The past few decades of postcolonial feminist scholarship have witnessed a veritable explosion of critical thought on the discourse of the law and its varied instantiations. Within these writings, the story of the law emerges equally as a site of ongoing peril and as a space of possible reform. Feminist scholars seem to be caught in a perpetual agon: even as postcolonial legal systems are tainted legacies of a colonial past, these very systems need to be mobilised to ensure a new language of rights. Recent debates in gender and sexuality have further challenged feminist legal scholarship to imagine the law as a transformative home, if you will, for communities that have traditionally been excluded, or rendered aberrant within structures of legal representation.

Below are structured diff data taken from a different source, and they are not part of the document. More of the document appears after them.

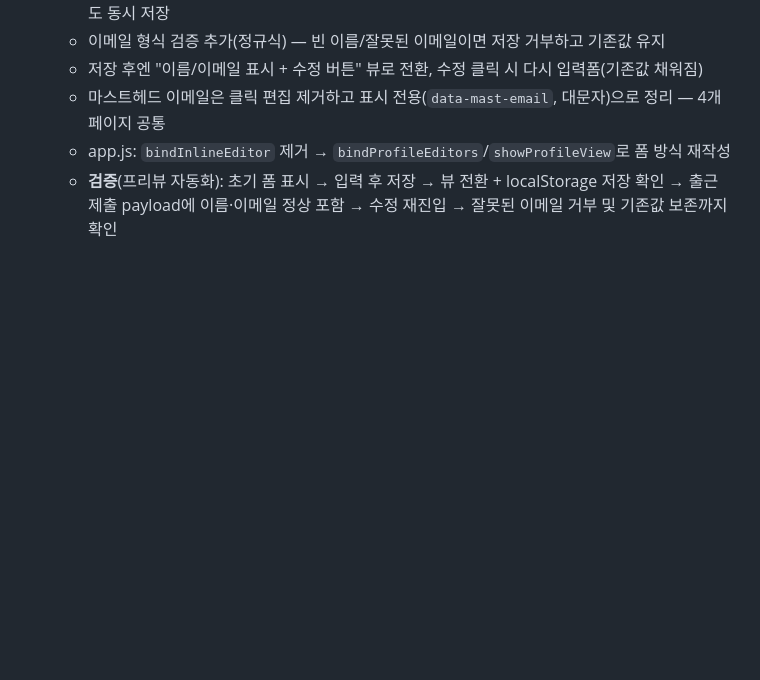
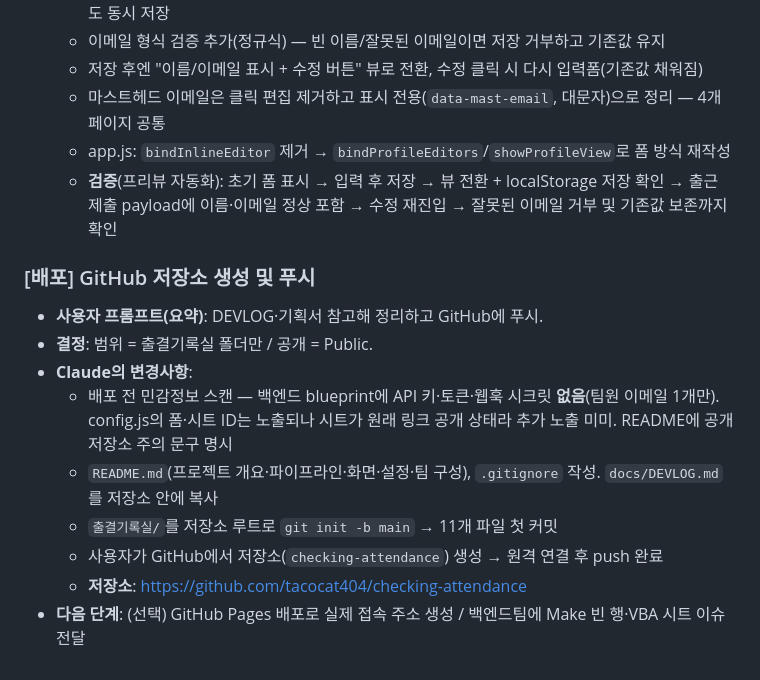
Before and after one commit to tacocat404/checking-attendance, a Markdown page: docs/DEVLOG.md, the part around the change. GitHub-like rendering; blank space fills up the shorter version.

Commit message:
docs: GitHub 저장소 생성·푸시 내역 DEVLOG 기록
Co-Authored-By: Claude Opus 4.8 <noreply@anthropic.com>

```diff
--- a/docs/DEVLOG.md
+++ b/docs/DEVLOG.md
@@ -97,3 +97,14 @@
   - 마스트헤드 이메일은 클릭 편집 제거하고 표시 전용(`data-mast-email`, 대문자)으로 정리 — 4개 페이지 공통
   - app.js: `bindInlineEditor` 제거 → `bindProfileEditors`/`showProfileView`로 폼 방식 재작성
   - **검증**(프리뷰 자동화): 초기 폼 표시 → 입력 후 저장 → 뷰 전환 + localStorage 저장 확인 → 출근 제출 payload에 이름·이메일 정상 포함 → 수정 재진입 → 잘못된 이메일 거부 및 기존값 보존까지 확인
+
+### [배포] GitHub 저장소 생성 및 푸시
+- **사용자 프롬프트(요약)**: DEVLOG·기획서 참고해 정리하고 GitHub에 푸시.
+- **결정**: 범위 = 출결기록실 폴더만 / 공개 = Public.
+- **Claude의 변경사항**:
+  - 배포 전 민감정보 스캔 — 백엔드 blueprint에 API 키·토큰·웹훅 시크릿 **없음**(팀원 이메일 1개만). config.js의 폼·시트 ID는 노출되나 시트가 원래 링크 공개 상태라 추가 노출 미미. README에 공개 저장소 주의 문구 명시
+  - `README.md`(프로젝트 개요·파이프라인·화면·설정·팀 구성), `.gitignore` 작성. `docs/DEVLOG.md`를 저장소 안에 복사
+  - `출결기록실/`를 저장소 루트로 `git init -b main` → 11개 파일 첫 커밋
+  - 사용자가 GitHub에서 저장소(`checking-attendance`) 생성 → 원격 연결 후 push 완료
+  - **저장소**: https://github.com/tacocat404/checking-attendance
+- **다음 단계**: (선택) GitHub Pages 배포로 실제 접속 주소 생성 / 백엔드팀에 Make 빈 행·VBA 시트 이슈 전달
```
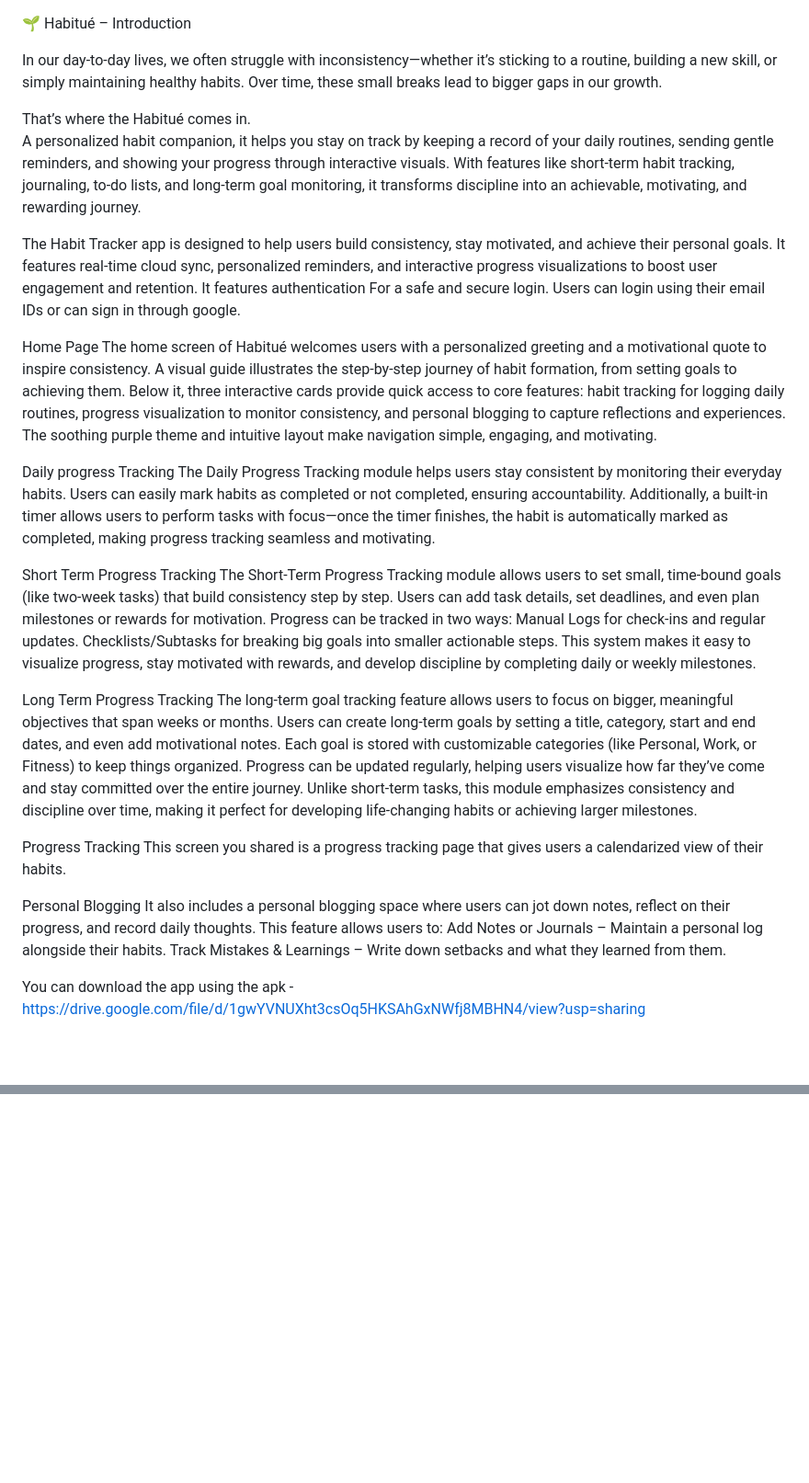
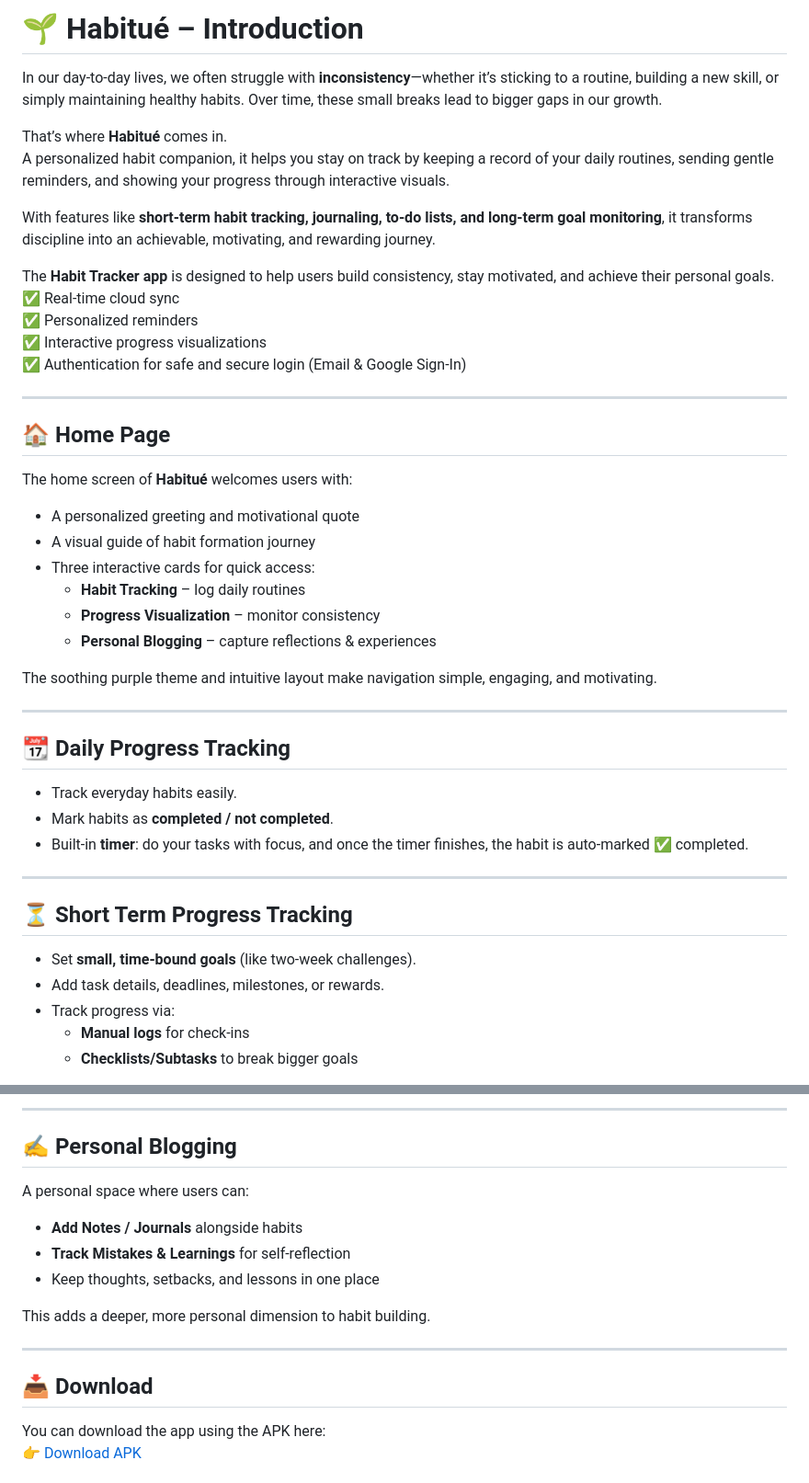
Before and after one commit to aashi615/Habit_tracker, a Markdown page: README.md, 2 parts joined by grey strips. Shown at 92% size. Drawn GitHub-style; blank space fills up the shorter version.

```diff
--- a/README.md
+++ b/README.md
@@ -1,39 +1,44 @@
+# 🌱 Habitué – Introduction
 
-🌱 Habitué – Introduction
+In our day-to-day lives, we often struggle with **inconsistency**—whether it’s sticking to a routine, building a new skill, or simply maintaining healthy habits. Over time, these small breaks lead to bigger gaps in our growth.
 
-In our day-to-day lives, we often struggle with inconsistency—whether it’s sticking to a routine, building a new skill, or simply maintaining healthy habits. Over time, these small breaks lead to bigger gaps in our growth.
+That’s where **Habitué** comes in.
+A personalized habit companion, it helps you stay on track by keeping a record of your daily routines, sending gentle reminders, and showing your progress through interactive visuals.
 
-That’s where the Habitué comes in.
-A personalized habit companion, it helps you stay on track by keeping a record of your daily routines, sending gentle reminders, and showing your progress through interactive visuals. With features like short-term habit tracking, journaling, to-do lists, and long-term goal monitoring, it transforms discipline into an achievable, motivating, and rewarding journey.
+With features like **short-term habit tracking, journaling, to-do lists, and long-term goal monitoring**, it transforms discipline into an achievable, motivating, and rewarding journey.
 
-The Habit Tracker app is designed to help users build consistency, stay motivated, and achieve their personal goals.
-It features real-time cloud sync, personalized reminders, and interactive progress visualizations to boost user engagement and retention.
-It features authentication For a safe and secure login.
-Users can login using their email IDs or can sign in through google.
+The **Habit Tracker app** is designed to help users build consistency, stay motivated, and achieve their personal goals.
+✅ Real-time cloud sync
+✅ Personalized reminders
+✅ Interactive progress visualizations
+✅ Authentication for safe and secure login (Email & Google Sign-In)
 
-Home Page
-The home screen of Habitué welcomes users with a personalized greeting and a motivational quote to inspire consistency. A visual guide illustrates the step-by-step journey of habit formation, from setting goals to achieving them. Below it, three interactive cards provide quick access to core features: habit tracking for logging daily routines, progress visualization to monitor consistency, and personal blogging to capture reflections and experiences. The soothing purple theme and intuitive layout make navigation simple, engaging, and motivating.
+---
 
-Daily progress Tracking
-The Daily Progress Tracking module helps users stay consistent by monitoring their everyday habits. Users can easily mark habits as completed or not completed, ensuring accountability. Additionally, a built-in timer allows users to perform tasks with focus—once the timer finishes, the habit is automatically marked as completed, making progress tracking seamless and motivating.
+## 🏠 Home Page
+The home screen of **Habitué** welcomes users with:
+- A personalized greeting and motivational quote
+- A visual guide of habit formation journey
+- Three interactive cards for quick access:
+  - **Habit Tracking** – log daily routines
+  - **Progress Visualization** – monitor consistency
+  - **Personal Blogging** – capture reflections & experiences
 
-Short Term Progress Tracking
-The Short-Term Progress Tracking module allows users to set small, time-bound goals (like two-week tasks) that build consistency step by step. Users can add task details, set deadlines, and even plan milestones or rewards for motivation. Progress can be tracked in two ways:
-Manual Logs for check-ins and regular updates.
-Checklists/Subtasks for breaking big goals into smaller actionable steps.
-This system makes it easy to visualize progress, stay motivated with rewards, and develop discipline by completing daily or weekly milestones.
+The soothing purple theme and intuitive layout make navigation simple, engaging, and motivating.
 
-Long Term Progress Tracking
-The long-term goal tracking feature allows users to focus on bigger, meaningful objectives that span weeks or months. Users can create long-term goals by setting a title, category, start and end dates, and even add motivational notes. Each goal is stored with customizable categories (like Personal, Work, or Fitness) to keep things organized.
-Progress can be updated regularly, helping users visualize how far they’ve come and stay committed over the entire journey. Unlike short-term tasks, this module emphasizes consistency and discipline over time, making it perfect for developing life-changing habits or achieving larger milestones.
+---
 
-Progress Tracking
-This screen you shared is a progress tracking page that gives users a calendarized view of their habits.
+## 📆 Daily Progress Tracking
+- Track everyday habits easily.
+- Mark habits as **completed / not completed**.
+- Built-in **timer**: do your tasks with focus, and once the timer finishes, the habit is auto-marked ✅ completed.
 
-Personal Blogging
-It also includes a personal blogging space where users can jot down notes, reflect on their progress, and record daily thoughts. This feature allows users to:
-Add Notes or Journals – Maintain a personal log alongside their habits.
-Track Mistakes & Learnings – Write down setbacks and what they learned from them.
+---
 
-You can download the app using the apk - https://drive.google.com/file/d/1gwYVNUXht3csOq5HKSAhGxNWfj8MBHN4/view?usp=sharing
+## ⏳ Short Term Progress Tracking
+- Set **small, time-bound goals** (like two-week challenges).
+- Add task details, deadlines, milestones, or rewards.
+- Track progress via:
+  - **Manual logs** for check-ins
+  - **Checklists/Subtasks** to break bigger goals
 
@@ -51,0 +63,16 @@ You can download the app using the apk - https://drive.google.com/file/d/1gwYVNU
+---
+
+## ✍️ Personal Blogging
+A personal space where users can:
+- **Add Notes / Journals** alongside habits
+- **Track Mistakes & Learnings** for self-reflection
+- Keep thoughts, setbacks, and lessons in one place
+
+This adds a deeper, more personal dimension to habit building.
+
+---
+
+## 📥 Download
+You can download the app using the APK here:
+👉 [Download APK](https://drive.google.com/file/d/1gwYVNUXht3csOq5HKSAhGxNWfj8MBHN4/view?usp=sharing)
+
```
Also changed, not shown: other parts of README.md (+45 -12 lines).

The most obvious and divisive case in point is the failed (and continuing) effort to repeal Section 377 of the Indian Penal Code, a repeal that would decriminalise same-sex conduct, and acknowledge sexual orientation as a subjectivity.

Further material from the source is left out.